"Huldra" - Theodor Kittelsen, 1892
By far the most prominent folklore creature in my gallery, I figured I would talk a bit about huldra, and go much more in depth than I've previously done. I've looked through many different stories and supposed "true" anecdotes from back when people still believed in this creature to get as accurate information about her as possible.The word "huldra"
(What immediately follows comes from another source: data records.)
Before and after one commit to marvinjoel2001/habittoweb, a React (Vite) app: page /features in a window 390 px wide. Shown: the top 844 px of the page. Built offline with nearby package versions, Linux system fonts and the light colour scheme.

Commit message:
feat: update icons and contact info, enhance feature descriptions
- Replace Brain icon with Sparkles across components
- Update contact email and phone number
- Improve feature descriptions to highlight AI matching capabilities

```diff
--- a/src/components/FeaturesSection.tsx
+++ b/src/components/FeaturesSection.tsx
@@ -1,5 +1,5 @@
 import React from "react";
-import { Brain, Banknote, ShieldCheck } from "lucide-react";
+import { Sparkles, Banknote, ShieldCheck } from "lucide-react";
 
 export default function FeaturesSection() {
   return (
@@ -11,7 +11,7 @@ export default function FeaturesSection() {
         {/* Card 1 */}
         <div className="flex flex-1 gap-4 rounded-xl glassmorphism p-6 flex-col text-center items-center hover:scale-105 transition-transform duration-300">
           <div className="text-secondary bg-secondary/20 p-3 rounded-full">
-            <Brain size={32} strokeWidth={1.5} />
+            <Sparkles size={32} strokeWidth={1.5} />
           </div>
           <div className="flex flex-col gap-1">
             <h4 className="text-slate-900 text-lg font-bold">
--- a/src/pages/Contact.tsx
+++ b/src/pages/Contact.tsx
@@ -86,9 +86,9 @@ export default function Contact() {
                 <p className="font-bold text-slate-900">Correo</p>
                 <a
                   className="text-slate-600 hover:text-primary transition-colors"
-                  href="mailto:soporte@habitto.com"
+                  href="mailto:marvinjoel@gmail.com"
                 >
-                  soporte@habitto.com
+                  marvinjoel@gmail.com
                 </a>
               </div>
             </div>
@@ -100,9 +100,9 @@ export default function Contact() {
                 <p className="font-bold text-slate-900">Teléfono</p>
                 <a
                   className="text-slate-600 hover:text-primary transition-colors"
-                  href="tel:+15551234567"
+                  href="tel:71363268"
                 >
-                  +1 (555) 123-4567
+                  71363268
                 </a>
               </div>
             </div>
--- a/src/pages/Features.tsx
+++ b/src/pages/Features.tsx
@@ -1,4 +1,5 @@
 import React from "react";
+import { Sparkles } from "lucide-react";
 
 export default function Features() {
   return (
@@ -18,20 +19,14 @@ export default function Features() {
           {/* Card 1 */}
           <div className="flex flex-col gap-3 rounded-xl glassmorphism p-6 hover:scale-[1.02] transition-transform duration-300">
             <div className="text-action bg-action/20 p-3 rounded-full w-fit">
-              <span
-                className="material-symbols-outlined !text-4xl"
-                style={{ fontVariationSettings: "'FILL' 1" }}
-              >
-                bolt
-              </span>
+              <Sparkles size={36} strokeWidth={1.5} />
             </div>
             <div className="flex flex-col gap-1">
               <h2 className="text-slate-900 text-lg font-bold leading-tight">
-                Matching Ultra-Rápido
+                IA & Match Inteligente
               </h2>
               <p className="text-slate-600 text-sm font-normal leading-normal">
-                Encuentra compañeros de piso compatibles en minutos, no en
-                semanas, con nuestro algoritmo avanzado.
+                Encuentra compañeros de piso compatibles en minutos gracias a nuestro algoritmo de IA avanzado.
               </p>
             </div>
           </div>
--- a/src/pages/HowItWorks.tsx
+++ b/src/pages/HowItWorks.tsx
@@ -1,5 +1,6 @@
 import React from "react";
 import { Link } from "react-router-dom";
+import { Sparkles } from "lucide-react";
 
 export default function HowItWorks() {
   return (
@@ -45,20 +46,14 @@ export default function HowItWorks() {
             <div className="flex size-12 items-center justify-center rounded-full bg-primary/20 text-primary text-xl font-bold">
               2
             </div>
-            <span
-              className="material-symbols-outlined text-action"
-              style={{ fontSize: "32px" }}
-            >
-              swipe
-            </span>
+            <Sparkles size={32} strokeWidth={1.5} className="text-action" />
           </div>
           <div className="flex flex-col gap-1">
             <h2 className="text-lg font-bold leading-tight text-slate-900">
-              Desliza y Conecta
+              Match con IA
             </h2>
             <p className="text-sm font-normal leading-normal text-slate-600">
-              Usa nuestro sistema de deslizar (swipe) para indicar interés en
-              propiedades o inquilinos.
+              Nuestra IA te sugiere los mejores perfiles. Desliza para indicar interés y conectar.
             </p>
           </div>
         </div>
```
The word "huldra" most likely stems from the old Norse verb "hylja", which means "to hide" or "to cover", although some speculate that the word may also be related to the sorceress and seer Huld from Norse mytology. It's difficult to know for sure, as stories about the huldrefolk have been around since at least the Viking Age, but were first written down in the 1840's, and a lot of information gets changed, added and omitted when stories are passed around by word of mouth. Huldra is primarily the Norwegian word for the creature, althou